6 Bowfishing Tips for Beginners

There are some bowfishing basic tips and tricks you can employ to make your time on the water a bit more enjoyable and help you put more fish in the bucket.

This is by no means an exhaustive list, so if you’ve got a neat tip that’s not covered here, please feel free to leave it in the comments below!

Beginning Bowfishing Tips 

1- Bowfishing Tips on Aiming

Let’s start with the golden rule of bowfishing: aim low!  Without getting too technical, the reason you need to aim low is simple; water refracts (bends) light, making things in the water appear farther away than they actually are.

The amount of refraction depends on a few different things, such as how deep the water is and how far away you are from the object horizontally, but the end result is nearly always the same: you need to aim lower than your target, or you’re going to miss on the high side.

The exception to this rule is when you’re shooting straight down, which does happen from time to time. If you have a straight down shot, aim right at your target, and let ‘er fly!

Overall, the best way to get the hang of aiming is to shoot into water…a lot. Shoot at different depths, different distances, and in different water conditions, and you’ll get the hang of it in no time.

2- Bring Extra Gear

I’m not saying you need a whole extra setup, but it’s wise to bring an extra arrow or two and some extra tips for your bowfishing points. At some point in your bowfishing endeavors, you’re probably going to lose an arrow.

You’re also going to hit a rock, a stump, a clump of cattails, or something else hard that will dull the tip of your arrow. Both of these things happen from time to time, that’s just the way it is.

Fortunately, they’re easy fixes if you come prepared. If you want to be really prepared, you can also bring a small repair kit with extra safety slides, slide stops, nocks, and some superglue in case something on your arrow breaks.

3- Go Slow in Heavy Cover

If you’re fishing over a weed bed or along a weeded shoreline, sometimes it pays to slow down.
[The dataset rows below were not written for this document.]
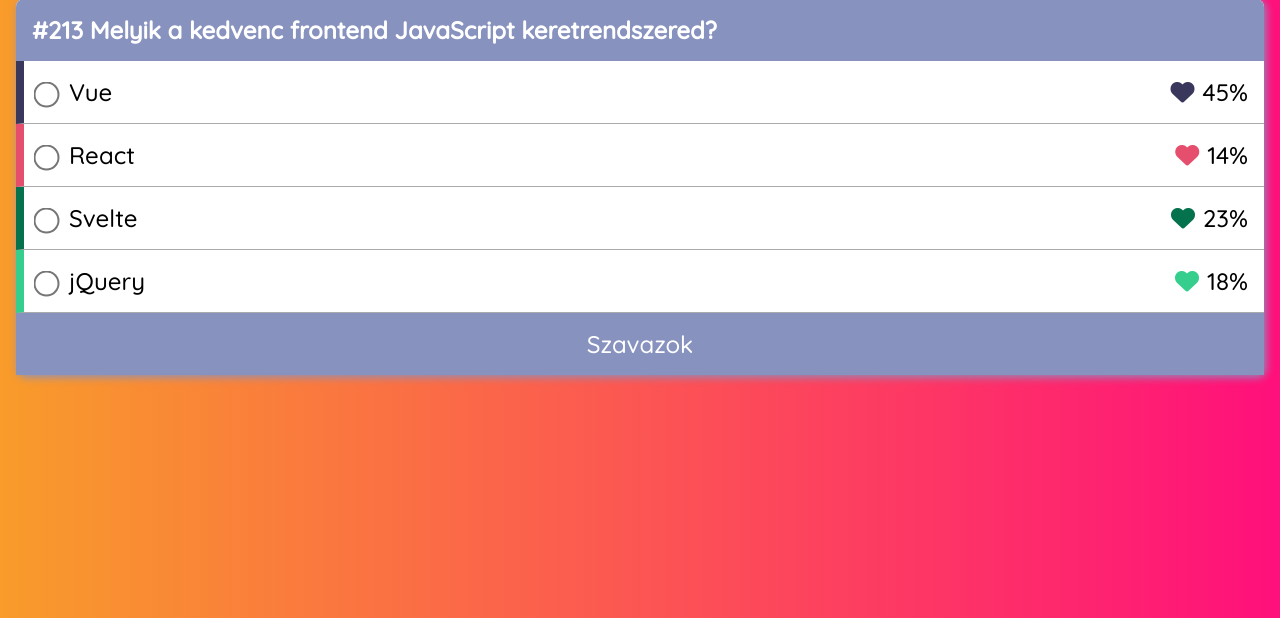
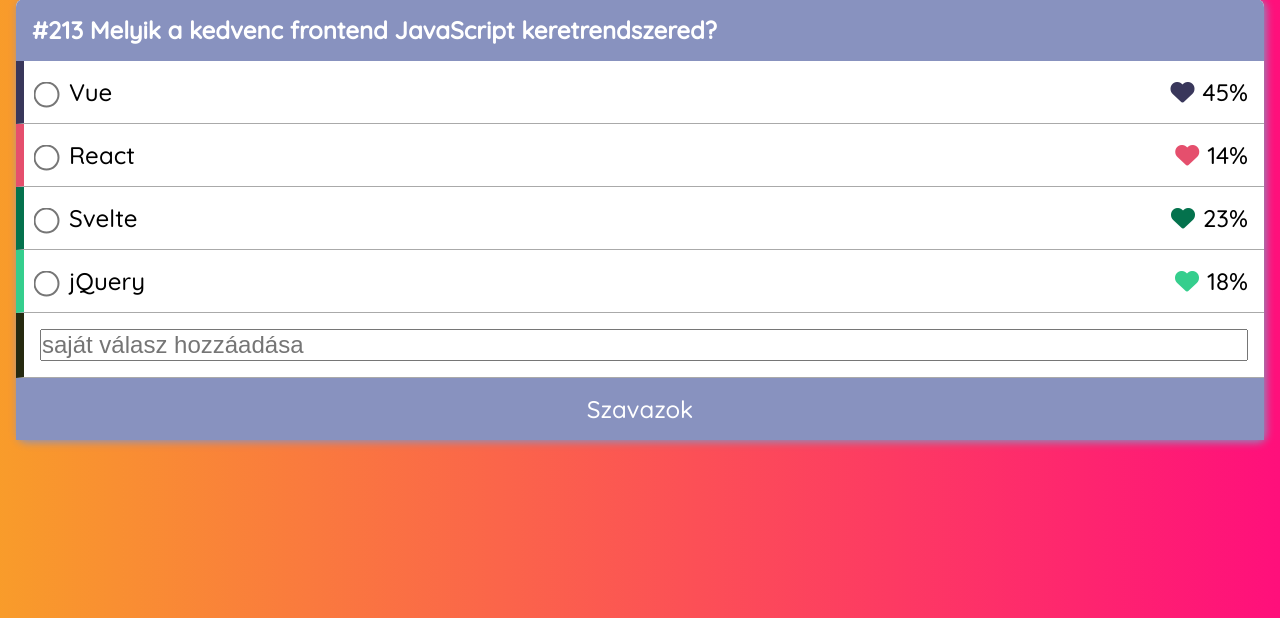
Before and after one commit to rrd108/youtube-modern-php, a PHP site: page / in a window 1280 px wide. Shown: the part 73-691 px from the top of the page. Run offline with PHP 8.4, Linux system fonts and the light colour scheme; data that the repository does not hold is empty; some libraries are stand-ins or nearby versions.

Commit message:
input filed added

```diff
--- a/style.css
+++ b/style.css
@@ -85,6 +85,10 @@ input[type=radio] {
   margin-right: 1rem;
   transform: scale(2);
 }
+input[type=text] {
+  width: 100%;
+  font-size: 1.5rem;
+}
 span {
   width: 30%;
   text-align: end;
--- a/template.php
+++ b/template.php
@@ -29,6 +29,9 @@
               <span><i class="fas fa-heart"></i><?= round($votes / $totalVotes * 100) ?>%</span>
             </li>
           <?php endforeach; ?>
+          <li>
+            <input type="text" name="new-option" placeholder="saját válasz hozzáadása">
+          </li>
         </ul>
         <input type="submit" value="Szavazok">
       </form>
```
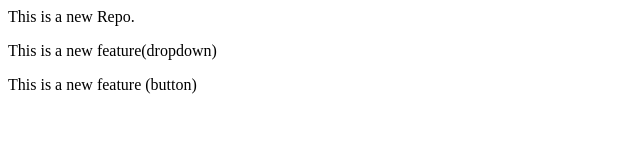
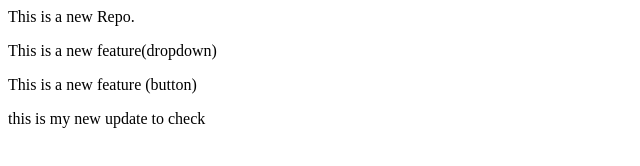
Before and after one commit to Vedant1e9/Localrepo, a plain HTML site: page index.html in a window 1280 px wide. Shown: the whole page, without its empty margins (0-640 px from the left). Drawn offline with Linux system fonts and the light colour scheme.

Commit message:
This is new commit to index

```diff
--- a/index.html
+++ b/index.html
@@ -1,3 +1,4 @@
 <p>This is a new Repo.</p>
 <p>This is a new feature(dropdown)</p>
 <p>This is a new feature (button)</p>
+<p>this is my new update to check</p>
```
I can’t tell you how many times I’ve seen fish, especially carp, burrowed down in the weeds with just a tail sticking out, but missed the opportunity to shoot because I was moving too fast.

While it can be tough to remain patient, sometimes it pays to slow down and fish at a more leisurely pace. If you’re in open water and just want to cover the ground, you may be able to crank up the trolling motor and move faster.
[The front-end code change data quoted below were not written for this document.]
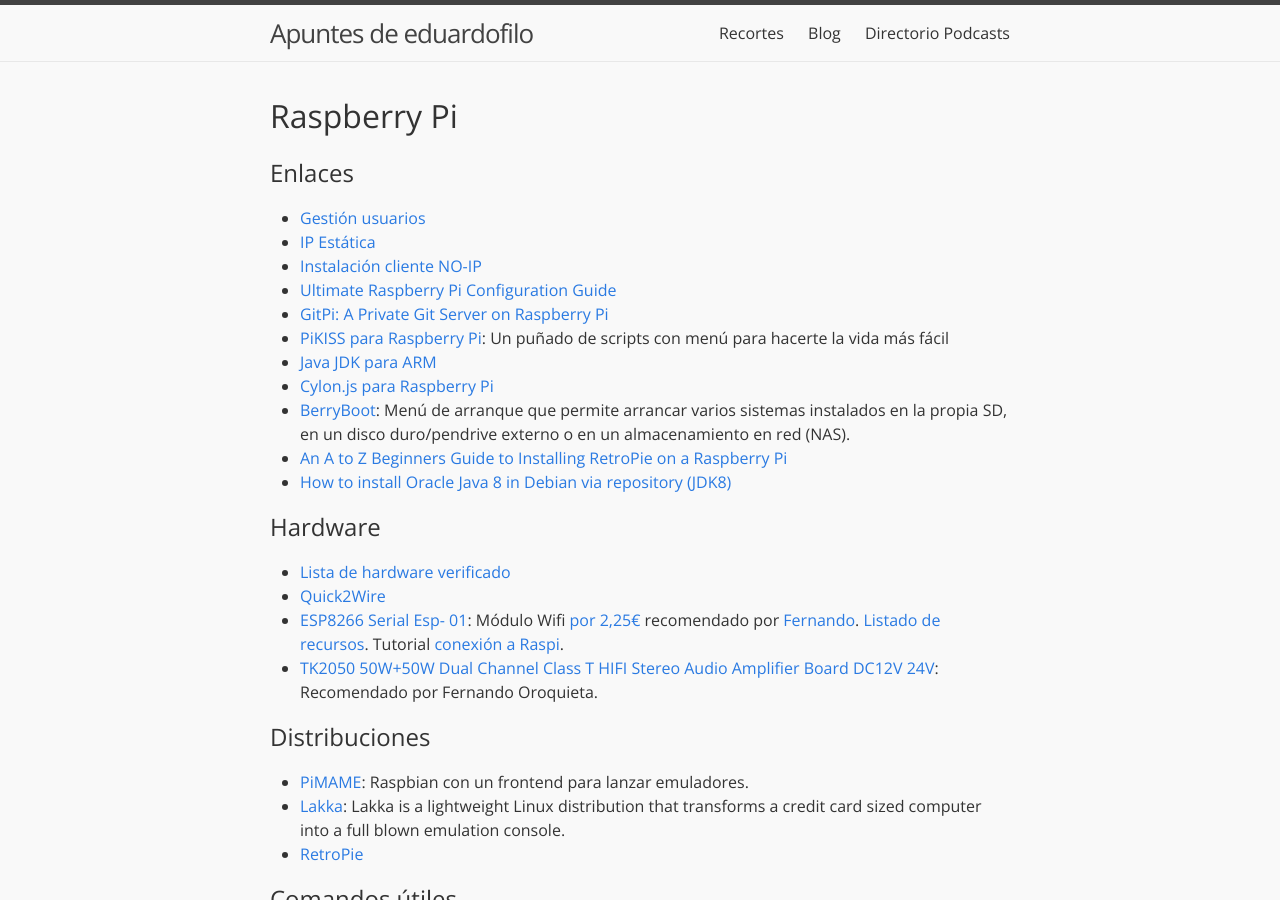
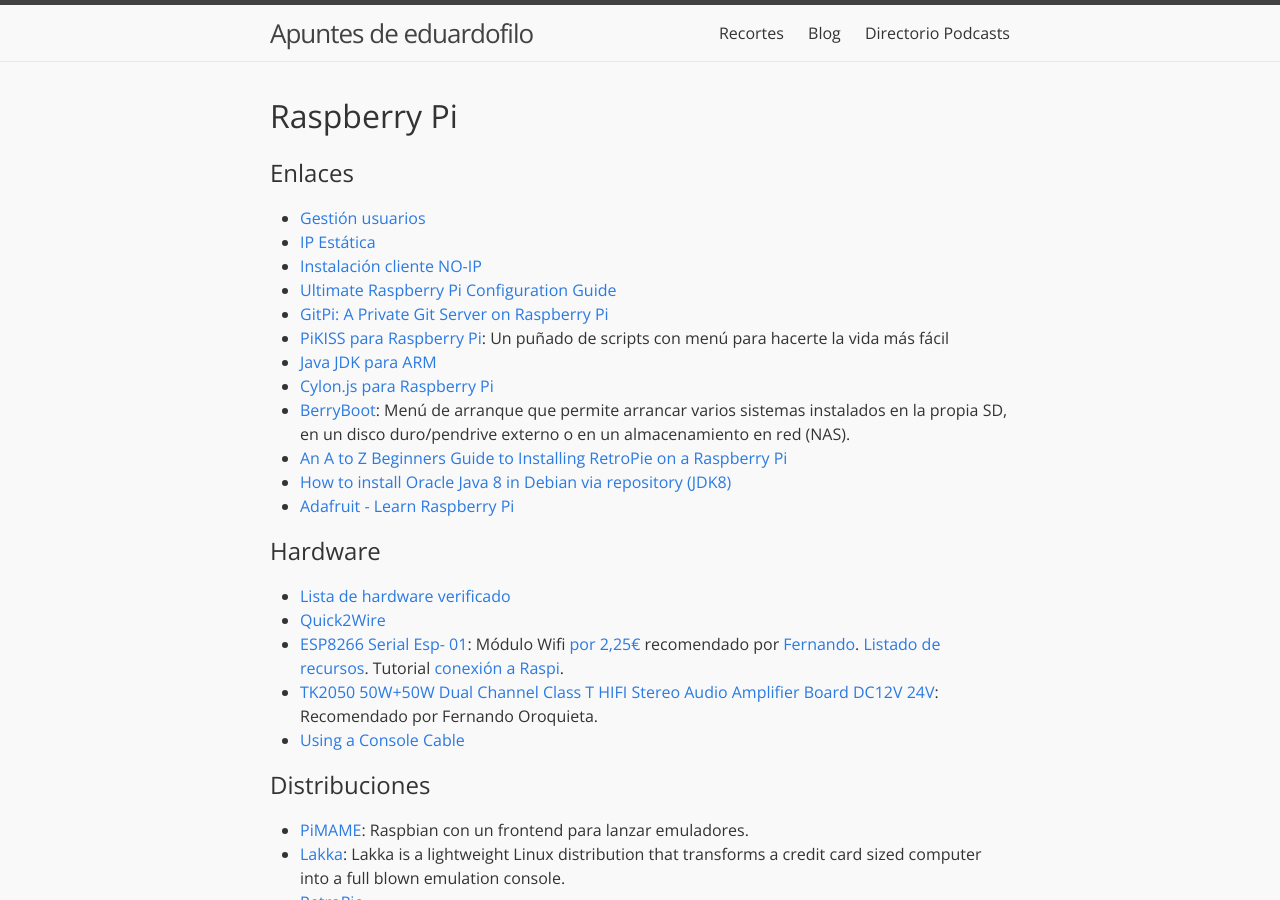
Before and after one commit to eduardofilo/eduardofilo.jekyll, a Jekyll site: the page built from sistemas/raspi.md, in a window 1280 px wide and 900 px high. Built offline with Jekyll 4.4.1, drawn with Linux system fonts in a browser that asks for light colours; Markdown is read by kramdown in place of the engine named in the settings.

Commit message:
Enlaces Raspberry Pi.

```diff
--- a/sistemas/raspi.md
+++ b/sistemas/raspi.md
@@ -18,6 +18,7 @@
 * [BerryBoot](http://www.berryterminal.com/doku.php/berryboot): Menú de arranque que permite arrancar varios sistemas instalados en la propia SD, en un disco duro/pendrive externo o en un almacenamiento en red (NAS).
 * [An A to Z Beginners Guide to Installing RetroPie on a Raspberry Pi](http://supernintendopi.wordpress.com/)
 * [How to install Oracle Java 8 in Debian via repository (JDK8)](http://www.webupd8.org/2014/03/how-to-install-oracle-java-8-in-debian.html)
+* [Adafruit - Learn Raspberry Pi](https://learn.adafruit.com/category/learn-raspberry-pi)
 
 ## Hardware
 
@@ -25,6 +26,7 @@
 * [Quick2Wire](http://Quick2Wire.com)
 * [ESP8266 Serial Esp- 01](http://espressif.com/en/products/esp8266/): Módulo Wifi [por 2,25€](http://es.aliexpress.com/item/2PCS-ESP8266-Serial-Esp-01-WIFI-Wireless-Transceiver-Module-Send-Receive-LWIP-AP-STA/32232009463.html?recommendVersion=1) recomendado por [Fernando](https://twitter.com/m_trombone). [Listado de recursos](http://www.xess.com/blog/esp8266-resources/). Tutorial [conexión a Raspi](http://www.extragsm.com/blog/2014/12/03/connect-esp8266-to-raspberry-pi/).
 * [TK2050 50W+50W Dual Channel Class T HIFI Stereo Audio Amplifier Board DC12V 24V](http://www.ebay.com/itm/TK2050-50W-50W-Dual-Channel-Class-T-HIFI-Stereo-Audio-Amplifier-Board-DC12V-24V-/181441180570): Recomendado por Fernando Oroquieta.
+* [Using a Console Cable](https://learn.adafruit.com/adafruits-raspberry-pi-lesson-5-using-a-console-cable?view=all)
 
 ## Distribuciones
 
```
Did I mention aim low yet? I did? Ok, well, one more time…Seriously, AIM LOW!

4- Keep Your Bowfishing Gear Clean

Bowfishing is a messy sport, and there’s no other way to say it. Well actually, there is…grimy, slimy, dirty, bloody, fish gut-y, muddy. Any one of those adjectives will fit. Take one of each, I’m feeling generous.

Keeping your bowfishing gear clean will not only allow it to perform better, it’ll last longer too. I’m not saying you need to wipe your arrow down after every shot. But it does help to give your bow, reel, and arrow(s) a once-over with a clean cloth every now and then to remove the dirt and grime.
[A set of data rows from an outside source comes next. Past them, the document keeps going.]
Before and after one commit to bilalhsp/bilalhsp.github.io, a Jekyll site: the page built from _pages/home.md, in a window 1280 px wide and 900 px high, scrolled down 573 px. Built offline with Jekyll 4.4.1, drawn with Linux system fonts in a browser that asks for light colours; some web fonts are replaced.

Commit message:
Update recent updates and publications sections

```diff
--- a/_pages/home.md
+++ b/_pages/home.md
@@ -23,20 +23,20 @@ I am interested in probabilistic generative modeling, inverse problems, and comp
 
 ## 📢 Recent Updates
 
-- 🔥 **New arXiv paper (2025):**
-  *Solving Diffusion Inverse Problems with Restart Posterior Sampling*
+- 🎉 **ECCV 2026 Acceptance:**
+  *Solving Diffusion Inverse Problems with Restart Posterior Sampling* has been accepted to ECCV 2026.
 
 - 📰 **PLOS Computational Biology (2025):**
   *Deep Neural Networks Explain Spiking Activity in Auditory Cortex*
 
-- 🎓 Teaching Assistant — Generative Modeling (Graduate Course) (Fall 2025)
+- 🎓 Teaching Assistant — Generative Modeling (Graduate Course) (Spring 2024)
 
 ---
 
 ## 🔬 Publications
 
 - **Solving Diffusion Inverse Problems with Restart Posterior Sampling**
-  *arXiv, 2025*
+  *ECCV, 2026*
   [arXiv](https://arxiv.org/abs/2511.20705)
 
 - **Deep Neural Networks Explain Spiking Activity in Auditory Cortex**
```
Compound bows are very susceptible to rust, so drying them off after every use is a good idea.

Any dirt or grime on the cams or in the groove of the cams should be removed too, to prevent the string from jumping off the track the next time you shoot.

To quote my father, “take care of your gear, and it will take care of you.”

He’d better copyright that before somebody else steals it…

5- Be Ready

It happens in the blink of an eye: a fish suddenly appears, in range, but it’s on the move. You’ve got about two seconds to raise your bow, draw, aim, and get the shot off before it gets away.

If you’re ready, it’s doable. If you’re a bit slow though, you might as well save your shot for the next one.

Bowfishing can be fast and furious if you are “on” the fish, so be ready to shoot quickly.

6- Have a Fishing Gaff, and Don’t Be Afraid to Use It

If you’re fishing in an area where the big fish are plentiful, a gaff can be a real-life…make that a fish…saver.

Yeah. Terrible joke, but damn it, I’m riding this one into the sunset!

Even with a good shot and decent penetration, the strength of a big carp or gar can pull your arrow out when you’re reeling itt in.

If you’ve got a big one on and it’s getting close to the boat, have a gaff-man ready and waiting. It’ll take some of the weight off of your arrow and increase your chances of getting that bruiser into the boat. If you don’t have a gaff, a net will work too.

Wrapping it Up:

Do you have a good tip or a neat trick you use when you’re bowfishing? Let us know in the comments, and we’ll include it in this list!